China to streamline government into 'super ministries'
BEIJING: China announced Tuesday that it would reorganize the central government by creating five so-called "super ministries," including one charged with improving environmental protection. But the plan stopped short of creating a single agency to oversee the contentious issue of energy policy.
The plan submitted Tuesday during the annual session of the National People's Congress, the Communist Party-run legislature, is intended to streamline an overlapping array of government agencies, commissions and ministries around core issues like environmental protection; social services; housing and construction; transportation; and industry and information.
"The reshuffling is aimed at resolving long-term problems and contradictions as China's economy grows," stated an explanation of the plan issued Tuesday by the State Council, the government's highest executive body.
Chinese state media quickly framed the plan, which is expected to be endorsed this week by the legislature, as a major bureaucratic reform that would improve implementation of national policies. But the practical impact is far from certain as China's bureaucracy struggles to manage soaring energy demand, rampant pollution, rising inflation and an economy that some analysts say is perilously close to overheating.
"What does this do?" asked Arthur Kroeber, managing director of Dragonomics, an economic research consultancy in Beijing. "What it will accomplish is some incremental change in a couple of areas. But on the whole, I don't see that this advances in any substantial way the coordination between different agencies."
Despite three decades of market reforms, China's economy is still heavily shaped by the government's central planning agency, the National Development and Reform Commission. Some analysts had argued that the government could become more efficient by stripping away some of the commission's responsibilities, including over energy policy. Speculation had centered on whether an independent energy ministry would be established.
But the new plan divides authority over energy. A new "high-level" energy commission would develop national energy strategies. But an energy bureau under the central planning agency would control administration and oversight of the energy sector.
Yang Fuqiang, director of the Beijing office of the nonprofit Energy Foundation, said the creation of the two energy agencies represents a political compromise. He predicted that they would eventually be merged into a full ministry, but not for a few more years.
"This is a first step," Yang said.
Kroeber said one significant change in the restructuring plan is that the central planning agency would no longer have final approval on major construction projects. But he said that calling the new entities "super ministries" overstates their power and that they seemed to represent a "half step." He noted that the expanded ministry over transportation would oversee civil aviation and urban road transportation but would not include the current railway ministry, which lobbied strenuously to remain autonomous. "They haven't gotten all the way to a coordinated transportation ministry," Kroeber said.
The new environmental ministry would seem further proof of the emphasis placed on fighting pollution by President Hu Jintao and Prime Minister Wen Jiabao. Environmentalists have complained that the State Environmental Protection Administration was easily steamrolled in bureaucratic turf battles because it did not rank as a full government ministry. The new plan elevates the agency to ministry status, presumably with greater clout inside the bureaucracy.

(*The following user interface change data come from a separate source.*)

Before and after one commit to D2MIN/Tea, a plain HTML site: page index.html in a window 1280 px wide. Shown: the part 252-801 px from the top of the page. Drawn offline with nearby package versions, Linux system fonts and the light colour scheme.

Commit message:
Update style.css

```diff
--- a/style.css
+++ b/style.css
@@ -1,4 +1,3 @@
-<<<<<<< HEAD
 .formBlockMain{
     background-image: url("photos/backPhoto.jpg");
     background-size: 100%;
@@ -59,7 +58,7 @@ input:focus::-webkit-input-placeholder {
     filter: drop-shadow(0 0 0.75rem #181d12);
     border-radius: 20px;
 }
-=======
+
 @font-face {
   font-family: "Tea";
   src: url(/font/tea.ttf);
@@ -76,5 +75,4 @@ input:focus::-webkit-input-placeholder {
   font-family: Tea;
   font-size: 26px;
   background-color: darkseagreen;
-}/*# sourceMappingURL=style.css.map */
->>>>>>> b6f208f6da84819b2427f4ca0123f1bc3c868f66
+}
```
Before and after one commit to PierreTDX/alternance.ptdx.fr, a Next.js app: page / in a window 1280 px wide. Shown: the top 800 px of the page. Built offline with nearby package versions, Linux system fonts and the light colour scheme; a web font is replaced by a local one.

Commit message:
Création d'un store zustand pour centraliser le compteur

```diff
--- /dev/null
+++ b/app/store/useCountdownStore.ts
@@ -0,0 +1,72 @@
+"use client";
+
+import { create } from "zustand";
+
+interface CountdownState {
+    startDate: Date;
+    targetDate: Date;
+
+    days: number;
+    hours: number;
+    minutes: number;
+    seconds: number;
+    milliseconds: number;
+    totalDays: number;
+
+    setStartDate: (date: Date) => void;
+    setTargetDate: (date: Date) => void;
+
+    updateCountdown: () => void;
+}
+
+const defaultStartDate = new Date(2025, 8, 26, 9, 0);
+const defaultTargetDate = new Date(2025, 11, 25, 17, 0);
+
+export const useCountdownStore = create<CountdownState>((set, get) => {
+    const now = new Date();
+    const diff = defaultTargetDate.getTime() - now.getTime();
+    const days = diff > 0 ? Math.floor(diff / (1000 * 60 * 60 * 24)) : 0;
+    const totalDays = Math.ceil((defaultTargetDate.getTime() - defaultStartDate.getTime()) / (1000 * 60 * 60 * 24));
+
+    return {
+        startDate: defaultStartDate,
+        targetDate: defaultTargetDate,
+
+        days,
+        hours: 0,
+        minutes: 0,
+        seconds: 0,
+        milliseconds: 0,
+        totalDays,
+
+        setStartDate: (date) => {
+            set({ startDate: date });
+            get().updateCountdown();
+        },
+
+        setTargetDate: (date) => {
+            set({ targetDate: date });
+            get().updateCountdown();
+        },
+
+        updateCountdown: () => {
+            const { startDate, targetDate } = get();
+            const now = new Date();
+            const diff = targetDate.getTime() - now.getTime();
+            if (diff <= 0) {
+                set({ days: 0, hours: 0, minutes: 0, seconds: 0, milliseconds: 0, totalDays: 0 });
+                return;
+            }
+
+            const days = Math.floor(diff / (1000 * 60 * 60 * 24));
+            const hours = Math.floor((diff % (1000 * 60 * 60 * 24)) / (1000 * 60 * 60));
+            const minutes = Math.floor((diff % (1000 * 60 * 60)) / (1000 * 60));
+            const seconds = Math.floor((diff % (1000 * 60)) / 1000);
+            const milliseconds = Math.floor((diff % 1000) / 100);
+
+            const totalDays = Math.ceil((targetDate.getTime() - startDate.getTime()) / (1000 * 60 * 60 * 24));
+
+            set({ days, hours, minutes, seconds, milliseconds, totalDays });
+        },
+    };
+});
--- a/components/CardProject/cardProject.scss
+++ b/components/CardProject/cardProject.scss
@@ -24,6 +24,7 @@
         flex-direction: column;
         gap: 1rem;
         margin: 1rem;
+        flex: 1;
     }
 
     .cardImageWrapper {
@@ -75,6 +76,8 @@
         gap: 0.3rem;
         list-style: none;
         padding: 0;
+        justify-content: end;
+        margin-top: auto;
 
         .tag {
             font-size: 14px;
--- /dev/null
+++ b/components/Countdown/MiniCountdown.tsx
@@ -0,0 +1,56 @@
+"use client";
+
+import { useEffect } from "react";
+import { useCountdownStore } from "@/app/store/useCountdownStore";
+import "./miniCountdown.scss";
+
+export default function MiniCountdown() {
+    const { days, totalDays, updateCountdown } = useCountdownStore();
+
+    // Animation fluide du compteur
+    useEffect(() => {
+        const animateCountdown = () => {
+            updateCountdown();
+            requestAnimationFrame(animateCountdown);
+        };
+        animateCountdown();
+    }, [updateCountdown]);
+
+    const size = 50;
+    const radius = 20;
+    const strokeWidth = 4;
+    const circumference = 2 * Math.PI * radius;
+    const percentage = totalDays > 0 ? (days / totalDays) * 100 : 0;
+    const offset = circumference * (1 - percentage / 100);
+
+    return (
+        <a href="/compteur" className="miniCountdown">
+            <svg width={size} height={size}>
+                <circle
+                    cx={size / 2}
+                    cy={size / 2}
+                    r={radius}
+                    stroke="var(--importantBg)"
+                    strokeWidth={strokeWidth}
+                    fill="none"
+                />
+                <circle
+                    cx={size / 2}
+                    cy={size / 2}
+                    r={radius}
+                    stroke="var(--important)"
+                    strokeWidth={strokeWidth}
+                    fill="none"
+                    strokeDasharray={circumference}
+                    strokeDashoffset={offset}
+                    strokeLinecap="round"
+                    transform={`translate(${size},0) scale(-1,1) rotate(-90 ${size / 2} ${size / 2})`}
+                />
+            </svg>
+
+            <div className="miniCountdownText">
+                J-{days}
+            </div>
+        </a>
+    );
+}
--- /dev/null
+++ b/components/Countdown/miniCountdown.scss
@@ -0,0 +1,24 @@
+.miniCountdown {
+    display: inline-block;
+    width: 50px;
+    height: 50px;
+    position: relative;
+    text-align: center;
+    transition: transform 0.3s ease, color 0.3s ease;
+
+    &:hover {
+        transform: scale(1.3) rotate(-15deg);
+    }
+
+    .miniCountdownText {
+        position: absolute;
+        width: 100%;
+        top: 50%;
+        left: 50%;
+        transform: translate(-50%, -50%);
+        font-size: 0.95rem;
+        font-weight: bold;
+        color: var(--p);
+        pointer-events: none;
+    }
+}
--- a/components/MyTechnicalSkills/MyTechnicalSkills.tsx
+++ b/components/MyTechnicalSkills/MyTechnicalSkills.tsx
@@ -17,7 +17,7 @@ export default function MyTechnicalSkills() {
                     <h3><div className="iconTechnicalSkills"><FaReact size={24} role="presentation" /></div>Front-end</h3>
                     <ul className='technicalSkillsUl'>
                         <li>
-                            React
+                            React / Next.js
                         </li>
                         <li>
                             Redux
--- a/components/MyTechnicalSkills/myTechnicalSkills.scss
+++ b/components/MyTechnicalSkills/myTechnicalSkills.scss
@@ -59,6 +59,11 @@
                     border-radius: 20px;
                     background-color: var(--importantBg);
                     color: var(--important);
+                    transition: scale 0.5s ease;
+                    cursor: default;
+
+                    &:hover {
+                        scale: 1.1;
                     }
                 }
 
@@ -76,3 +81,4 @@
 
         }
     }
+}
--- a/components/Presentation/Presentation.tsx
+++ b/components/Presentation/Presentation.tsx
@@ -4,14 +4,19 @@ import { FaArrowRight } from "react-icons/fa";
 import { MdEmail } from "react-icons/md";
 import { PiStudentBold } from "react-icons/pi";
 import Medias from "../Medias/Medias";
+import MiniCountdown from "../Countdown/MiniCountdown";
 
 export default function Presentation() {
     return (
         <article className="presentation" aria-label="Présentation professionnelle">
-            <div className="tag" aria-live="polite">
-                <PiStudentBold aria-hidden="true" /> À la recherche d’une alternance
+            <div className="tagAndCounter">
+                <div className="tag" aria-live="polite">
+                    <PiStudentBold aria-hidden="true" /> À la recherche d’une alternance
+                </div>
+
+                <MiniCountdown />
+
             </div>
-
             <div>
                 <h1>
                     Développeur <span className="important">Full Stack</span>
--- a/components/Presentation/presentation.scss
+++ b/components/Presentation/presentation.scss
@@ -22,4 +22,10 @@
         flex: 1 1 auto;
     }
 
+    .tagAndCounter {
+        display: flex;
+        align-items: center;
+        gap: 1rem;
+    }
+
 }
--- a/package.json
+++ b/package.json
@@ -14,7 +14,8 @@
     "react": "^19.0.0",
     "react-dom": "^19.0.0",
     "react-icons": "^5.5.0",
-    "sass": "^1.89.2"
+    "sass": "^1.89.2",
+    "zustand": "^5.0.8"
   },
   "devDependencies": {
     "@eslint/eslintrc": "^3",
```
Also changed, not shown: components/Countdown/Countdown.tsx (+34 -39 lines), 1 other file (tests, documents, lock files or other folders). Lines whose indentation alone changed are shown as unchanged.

Yet it is unclear if this new status will also include an expanded budget for more staff to carry out regulatory policies. Currently, the agency has only a few hundred employees to coordinate and regulate environmental protection.
China is still failing to meet its targets for improving energy efficiency and reducing pollution. On Tuesday, senior officials said that China must make bigger improvements during the next three years or the country will fail to meet its five-year goal of reducing energy usage per unit of gross domestic product by 20 percent by 2010.
Xie Zhenhua, vice chairman of the National Development and Reform Commission, said the country was steadily lowering its energy usage but still not meeting the target of annual 4 percent reductions. Last year, China's energy consumption per unit of GDP dropped by 3.27 percent.
"We still face a challenging situation," Xie said at a news conference at the Great Hall of the People. "The economy continues to grow, and the pattern of heavy industrialization has not changed."